 Vogel, E.F. (1984), Shipbuilding: High Priority Basic Industry, Harvard University Press
 See Stopford, M., (2008), Maritime Economics, Routledge, London
 See Phillips, D., (2017), In Lula’s Shadow, Brazil’s Shipbuilders Struggle to Right Themselves, New York Times
 Gourde, S (2017), Shipping Half Year Report – any Better This Year? Clarksons Research, London
 See Burton, A, (2013), The Rise and Fall of British Shipbuilding, The Histrory Press, UK
 Chirillo, L.D., Chirillo, R.D., (1986) The History of Modern Shipbuilding Methods: The U.S.-Japan Interchange, SNAME Journal of Ship Production
 Amsden, A., (1989), Asia’s Next Giant: South Korea and Late Industrialisation, New York: Oxford University Press
 See Lingwood, J. (2004), SD14 The Full Story, Ships in focus Publications, UK
 See Cheng, Y (2017), Shipbuilding Capacity Consolidation: China Presses On, Clarksons Research, London
 DSME was selected as the preferred bidder for the MARS tanker project in February 2012. The UK Ministry of Defence (MOD) awarded a £452m ($715.8m) contract to DSME in March 2012, to construct four MARS tankers for the RFA. In April 2012, BMT Defence Services, a subsidiary of BMT Group, was selected to provide design services for the Tide Class tankers under a subcontract with DSME. (Source: naval-technology.com)
 Source: Wikipedia
 Porter, Michael E., (1996) What is Strategy?
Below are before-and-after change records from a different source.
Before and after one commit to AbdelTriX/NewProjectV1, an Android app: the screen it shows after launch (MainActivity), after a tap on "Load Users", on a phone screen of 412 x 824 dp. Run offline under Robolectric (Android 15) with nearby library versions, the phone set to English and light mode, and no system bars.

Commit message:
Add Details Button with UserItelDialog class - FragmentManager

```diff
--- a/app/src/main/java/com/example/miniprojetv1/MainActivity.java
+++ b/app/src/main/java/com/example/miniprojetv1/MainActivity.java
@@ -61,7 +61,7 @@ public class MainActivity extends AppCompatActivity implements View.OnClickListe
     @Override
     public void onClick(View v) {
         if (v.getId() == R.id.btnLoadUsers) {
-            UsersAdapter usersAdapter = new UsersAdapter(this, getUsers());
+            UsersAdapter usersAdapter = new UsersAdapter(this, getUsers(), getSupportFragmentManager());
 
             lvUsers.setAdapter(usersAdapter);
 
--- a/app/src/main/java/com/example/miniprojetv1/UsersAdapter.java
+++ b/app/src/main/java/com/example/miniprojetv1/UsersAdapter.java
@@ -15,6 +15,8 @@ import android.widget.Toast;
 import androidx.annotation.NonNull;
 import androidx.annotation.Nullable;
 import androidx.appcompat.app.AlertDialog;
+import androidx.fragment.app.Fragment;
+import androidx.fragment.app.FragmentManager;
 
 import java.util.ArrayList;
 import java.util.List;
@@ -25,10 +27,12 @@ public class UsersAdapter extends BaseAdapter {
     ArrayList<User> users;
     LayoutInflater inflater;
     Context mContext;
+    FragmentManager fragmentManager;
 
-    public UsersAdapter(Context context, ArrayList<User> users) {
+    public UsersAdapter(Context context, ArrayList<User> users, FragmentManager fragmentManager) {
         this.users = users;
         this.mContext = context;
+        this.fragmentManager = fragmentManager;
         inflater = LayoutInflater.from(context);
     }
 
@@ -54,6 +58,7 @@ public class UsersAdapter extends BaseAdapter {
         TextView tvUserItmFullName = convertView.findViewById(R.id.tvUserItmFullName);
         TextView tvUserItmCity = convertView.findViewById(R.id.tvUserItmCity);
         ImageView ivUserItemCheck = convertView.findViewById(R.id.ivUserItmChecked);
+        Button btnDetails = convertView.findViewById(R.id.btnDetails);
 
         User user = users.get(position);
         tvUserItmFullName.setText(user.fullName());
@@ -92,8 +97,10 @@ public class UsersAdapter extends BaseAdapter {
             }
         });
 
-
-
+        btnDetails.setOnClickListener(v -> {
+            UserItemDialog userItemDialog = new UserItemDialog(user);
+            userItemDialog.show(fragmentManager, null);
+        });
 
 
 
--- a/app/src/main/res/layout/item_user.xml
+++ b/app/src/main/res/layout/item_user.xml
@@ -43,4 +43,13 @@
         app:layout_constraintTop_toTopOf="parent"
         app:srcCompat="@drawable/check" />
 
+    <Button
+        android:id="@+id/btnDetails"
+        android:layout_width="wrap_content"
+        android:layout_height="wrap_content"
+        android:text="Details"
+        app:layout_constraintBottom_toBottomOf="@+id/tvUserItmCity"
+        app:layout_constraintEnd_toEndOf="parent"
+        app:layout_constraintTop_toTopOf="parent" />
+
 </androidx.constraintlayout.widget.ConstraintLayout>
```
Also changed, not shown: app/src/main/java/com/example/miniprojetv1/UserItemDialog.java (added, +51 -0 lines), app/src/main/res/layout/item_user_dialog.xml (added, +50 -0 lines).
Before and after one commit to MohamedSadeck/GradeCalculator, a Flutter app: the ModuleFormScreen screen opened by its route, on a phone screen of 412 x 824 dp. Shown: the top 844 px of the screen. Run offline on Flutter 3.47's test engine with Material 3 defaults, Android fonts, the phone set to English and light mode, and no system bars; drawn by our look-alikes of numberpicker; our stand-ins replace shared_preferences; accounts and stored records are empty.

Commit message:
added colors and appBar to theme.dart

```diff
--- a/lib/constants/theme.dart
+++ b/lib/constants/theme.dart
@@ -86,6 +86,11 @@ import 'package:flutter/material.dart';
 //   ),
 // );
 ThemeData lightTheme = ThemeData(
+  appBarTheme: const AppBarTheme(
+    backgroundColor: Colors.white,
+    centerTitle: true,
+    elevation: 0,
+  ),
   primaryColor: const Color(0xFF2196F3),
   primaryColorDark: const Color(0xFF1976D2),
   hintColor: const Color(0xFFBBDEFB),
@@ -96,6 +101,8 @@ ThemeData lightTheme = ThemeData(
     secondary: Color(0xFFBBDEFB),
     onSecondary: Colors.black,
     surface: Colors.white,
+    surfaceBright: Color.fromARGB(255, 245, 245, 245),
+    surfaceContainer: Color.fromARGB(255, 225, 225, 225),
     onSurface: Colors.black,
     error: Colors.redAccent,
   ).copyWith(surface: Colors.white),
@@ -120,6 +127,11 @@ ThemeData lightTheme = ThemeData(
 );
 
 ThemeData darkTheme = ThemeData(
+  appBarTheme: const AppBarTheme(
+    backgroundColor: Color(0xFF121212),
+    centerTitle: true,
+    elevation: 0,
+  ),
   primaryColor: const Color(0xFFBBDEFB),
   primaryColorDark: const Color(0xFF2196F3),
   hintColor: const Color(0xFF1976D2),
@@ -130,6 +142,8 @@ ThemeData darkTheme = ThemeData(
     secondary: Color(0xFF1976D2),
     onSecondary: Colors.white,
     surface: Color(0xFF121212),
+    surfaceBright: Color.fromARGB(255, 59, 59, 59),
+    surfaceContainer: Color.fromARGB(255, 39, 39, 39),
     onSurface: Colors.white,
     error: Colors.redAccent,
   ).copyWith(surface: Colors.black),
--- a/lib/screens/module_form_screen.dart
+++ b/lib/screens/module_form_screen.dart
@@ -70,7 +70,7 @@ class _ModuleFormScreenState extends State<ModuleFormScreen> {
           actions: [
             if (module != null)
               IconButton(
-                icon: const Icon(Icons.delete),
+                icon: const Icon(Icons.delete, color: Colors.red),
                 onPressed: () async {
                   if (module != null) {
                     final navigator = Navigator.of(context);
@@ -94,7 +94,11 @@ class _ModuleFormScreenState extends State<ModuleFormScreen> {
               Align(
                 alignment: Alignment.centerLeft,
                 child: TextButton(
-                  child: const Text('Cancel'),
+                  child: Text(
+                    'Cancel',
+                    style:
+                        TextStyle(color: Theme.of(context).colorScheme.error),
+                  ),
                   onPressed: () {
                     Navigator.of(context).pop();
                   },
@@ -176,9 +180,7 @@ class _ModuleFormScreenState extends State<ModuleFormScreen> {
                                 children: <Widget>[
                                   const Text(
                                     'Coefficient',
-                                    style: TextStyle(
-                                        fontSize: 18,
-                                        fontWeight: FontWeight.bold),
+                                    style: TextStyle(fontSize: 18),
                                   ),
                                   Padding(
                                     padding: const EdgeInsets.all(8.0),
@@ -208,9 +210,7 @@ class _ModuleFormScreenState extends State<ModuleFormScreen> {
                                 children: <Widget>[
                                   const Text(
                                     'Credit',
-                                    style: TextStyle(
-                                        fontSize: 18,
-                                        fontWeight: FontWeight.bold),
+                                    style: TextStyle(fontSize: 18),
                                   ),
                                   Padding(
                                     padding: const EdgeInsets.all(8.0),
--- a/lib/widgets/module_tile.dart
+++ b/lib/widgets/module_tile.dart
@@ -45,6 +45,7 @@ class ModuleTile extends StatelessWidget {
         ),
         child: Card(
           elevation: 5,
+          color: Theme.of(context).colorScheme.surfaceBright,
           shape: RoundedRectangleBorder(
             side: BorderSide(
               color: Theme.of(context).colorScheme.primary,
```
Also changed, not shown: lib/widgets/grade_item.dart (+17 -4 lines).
Harvard Business Review
 io oil & gas consulting, (2017) shipyards and the rise of the phoenix, www.iooilandgas.com